[What you need to do] Isolate every line in the records below with "home" in it.

--- Information Enclosed Below ---

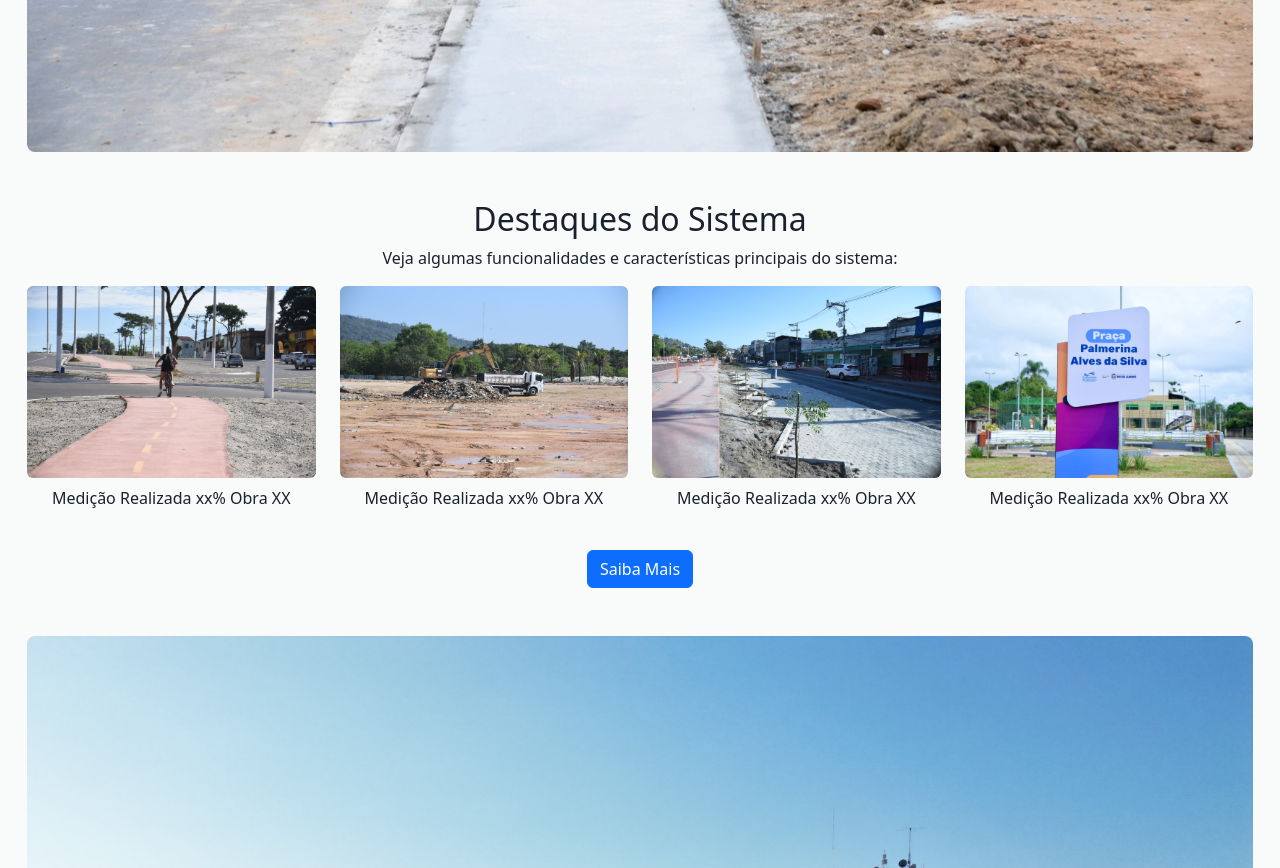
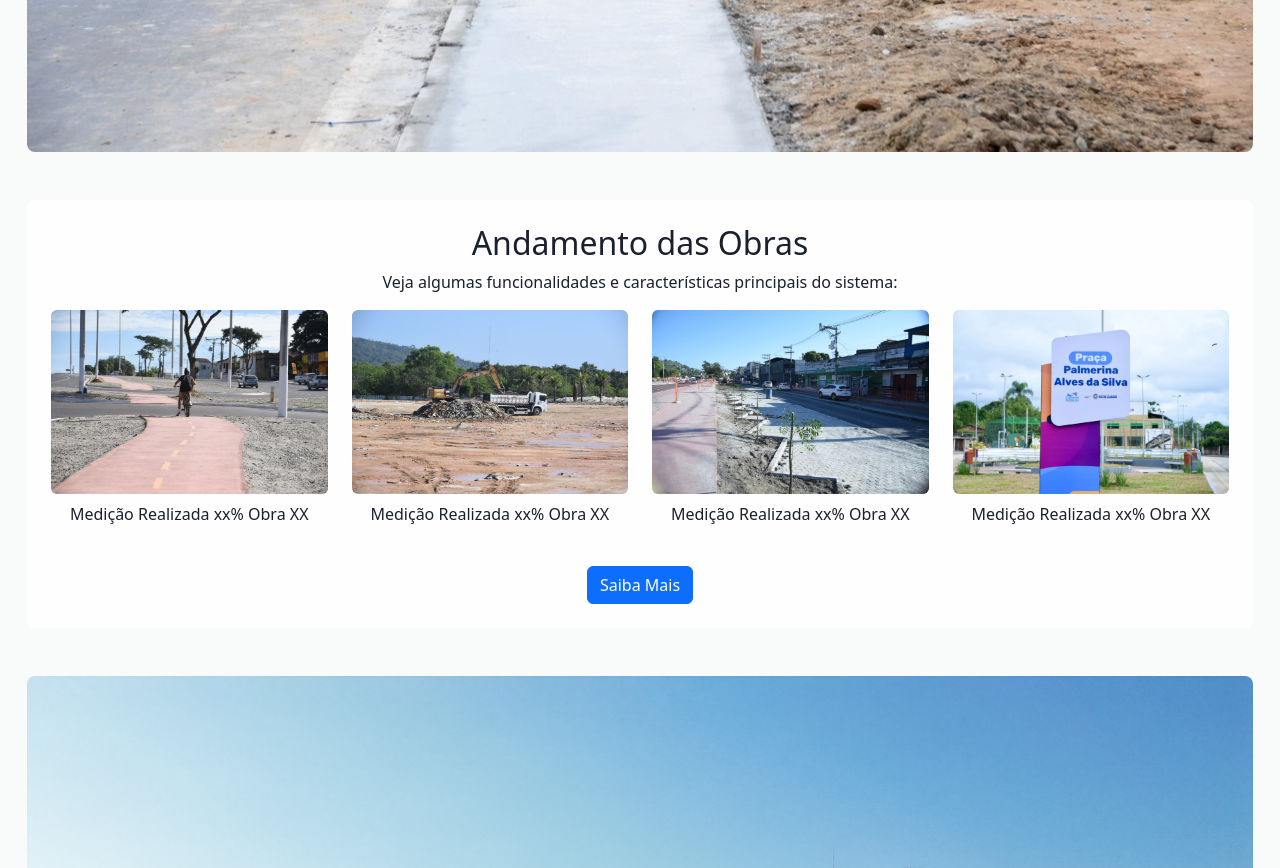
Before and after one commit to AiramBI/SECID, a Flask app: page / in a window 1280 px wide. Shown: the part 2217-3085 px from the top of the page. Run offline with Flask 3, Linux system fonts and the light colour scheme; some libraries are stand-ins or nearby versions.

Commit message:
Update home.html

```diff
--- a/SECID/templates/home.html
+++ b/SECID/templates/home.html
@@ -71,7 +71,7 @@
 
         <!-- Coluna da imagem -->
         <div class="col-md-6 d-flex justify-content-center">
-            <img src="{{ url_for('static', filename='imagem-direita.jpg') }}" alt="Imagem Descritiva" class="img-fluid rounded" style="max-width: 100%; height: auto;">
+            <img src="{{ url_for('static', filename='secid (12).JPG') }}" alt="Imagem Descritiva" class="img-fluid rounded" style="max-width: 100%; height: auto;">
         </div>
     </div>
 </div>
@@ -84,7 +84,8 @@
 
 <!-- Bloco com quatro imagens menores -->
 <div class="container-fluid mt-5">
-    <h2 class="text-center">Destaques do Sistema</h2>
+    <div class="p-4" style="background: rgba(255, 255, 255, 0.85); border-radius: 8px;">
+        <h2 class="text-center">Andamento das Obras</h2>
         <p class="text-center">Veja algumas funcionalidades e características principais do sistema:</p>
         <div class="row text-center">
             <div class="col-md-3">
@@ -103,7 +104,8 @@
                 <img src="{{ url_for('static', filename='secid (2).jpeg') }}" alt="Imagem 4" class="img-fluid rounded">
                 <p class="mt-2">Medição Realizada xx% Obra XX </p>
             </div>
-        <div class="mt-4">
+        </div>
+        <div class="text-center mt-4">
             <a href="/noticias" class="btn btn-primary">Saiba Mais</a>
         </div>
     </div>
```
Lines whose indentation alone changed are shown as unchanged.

--- End of Enclosed Information ---
--- Information Enclosed Below ---

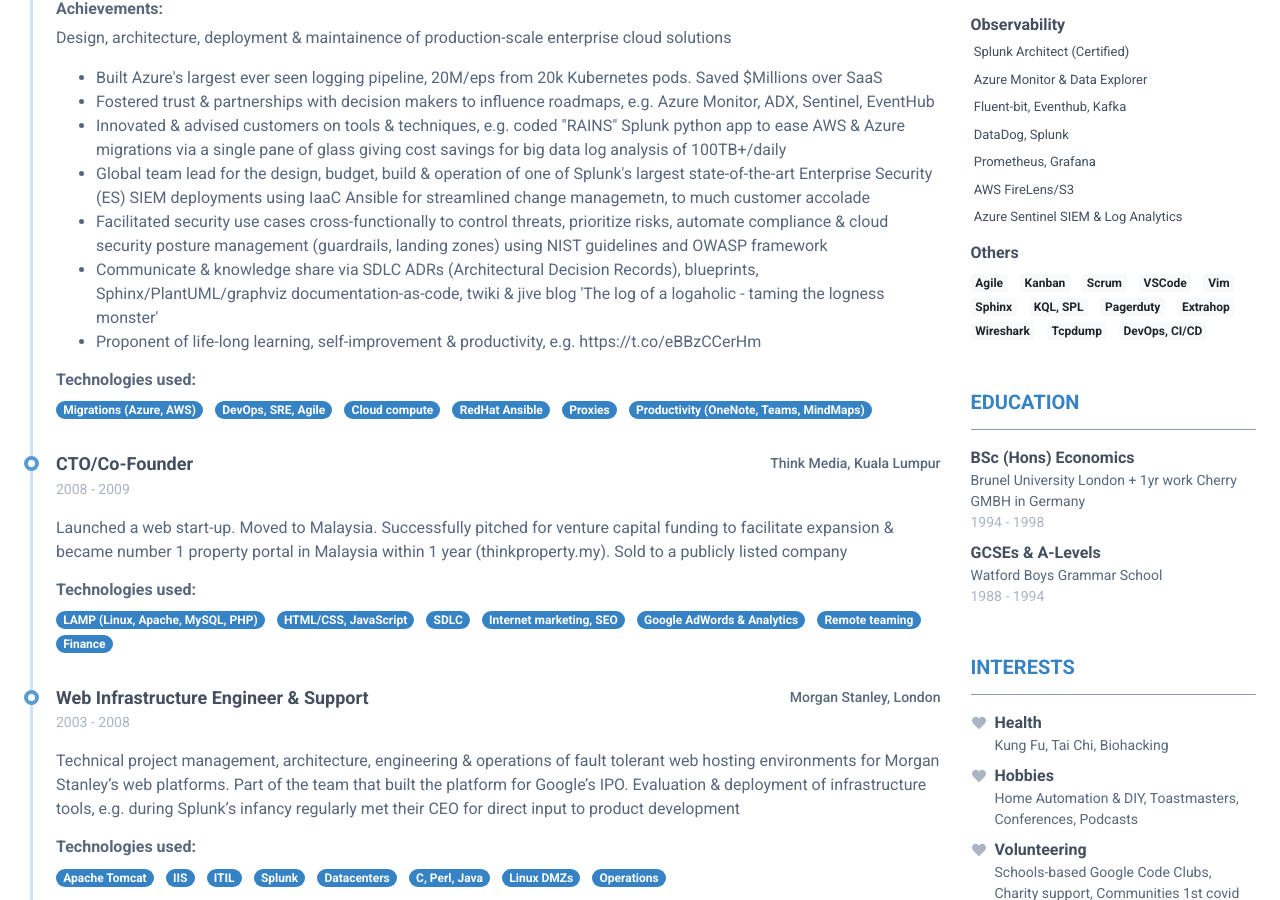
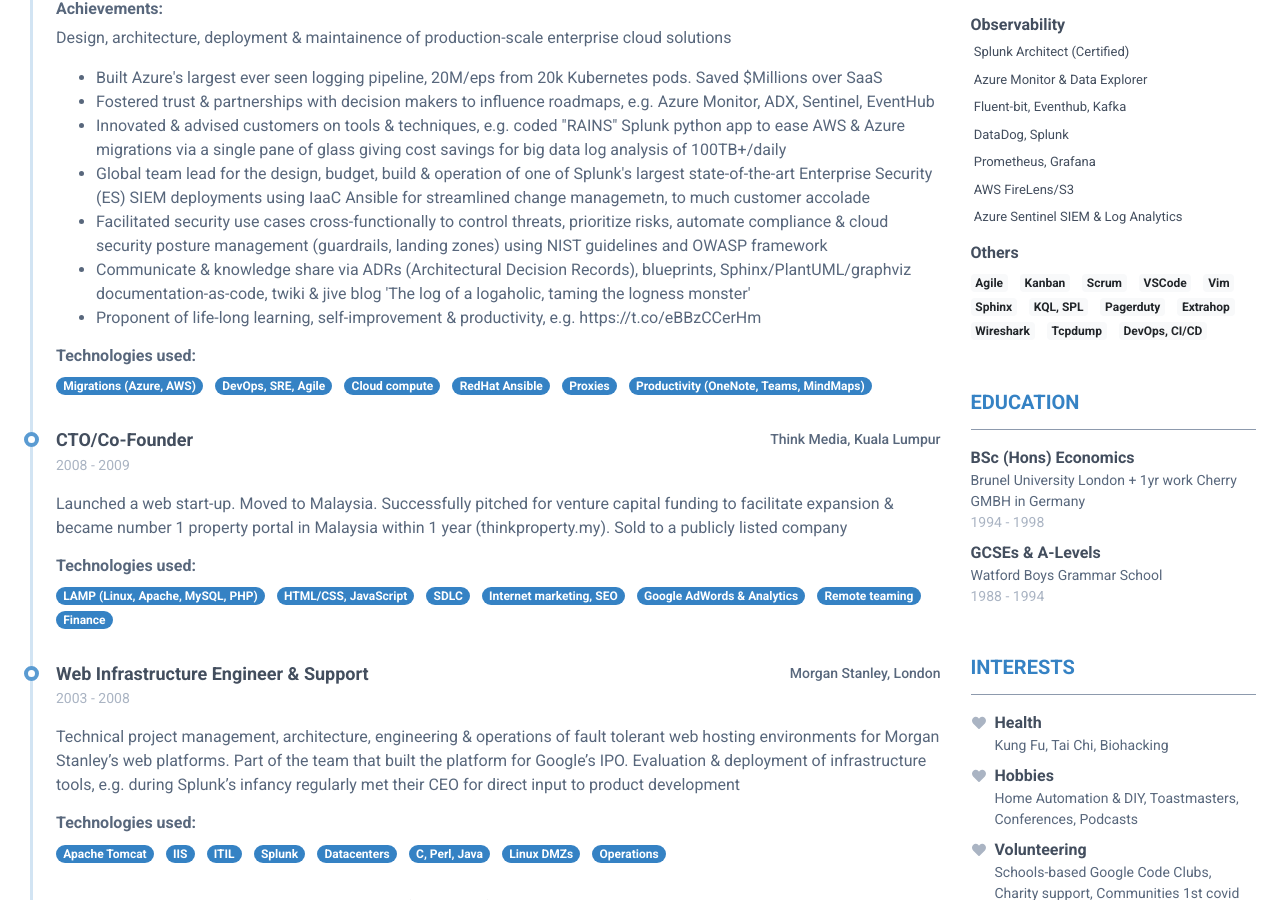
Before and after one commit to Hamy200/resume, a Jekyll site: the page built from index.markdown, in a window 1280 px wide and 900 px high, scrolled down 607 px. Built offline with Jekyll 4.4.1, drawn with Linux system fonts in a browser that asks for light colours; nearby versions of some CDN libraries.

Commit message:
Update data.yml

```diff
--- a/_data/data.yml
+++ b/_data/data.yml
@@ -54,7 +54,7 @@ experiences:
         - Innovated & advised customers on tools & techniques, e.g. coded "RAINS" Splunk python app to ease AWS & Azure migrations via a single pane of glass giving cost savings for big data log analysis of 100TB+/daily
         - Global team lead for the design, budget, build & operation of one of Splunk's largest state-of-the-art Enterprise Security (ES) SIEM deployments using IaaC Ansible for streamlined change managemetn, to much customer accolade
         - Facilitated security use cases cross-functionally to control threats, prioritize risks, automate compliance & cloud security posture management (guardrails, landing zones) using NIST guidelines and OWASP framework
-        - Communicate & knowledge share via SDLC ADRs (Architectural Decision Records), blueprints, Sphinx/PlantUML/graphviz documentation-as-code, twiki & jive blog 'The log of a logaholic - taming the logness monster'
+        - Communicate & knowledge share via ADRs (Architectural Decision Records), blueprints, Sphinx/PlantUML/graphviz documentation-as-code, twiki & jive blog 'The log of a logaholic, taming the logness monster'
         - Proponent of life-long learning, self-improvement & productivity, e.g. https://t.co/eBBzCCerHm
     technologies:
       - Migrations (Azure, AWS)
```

--- End of Enclosed Information ---

[Exercise result]
Update home.html
--- a/SECID/templates/home.html
+++ b/SECID/templates/home.html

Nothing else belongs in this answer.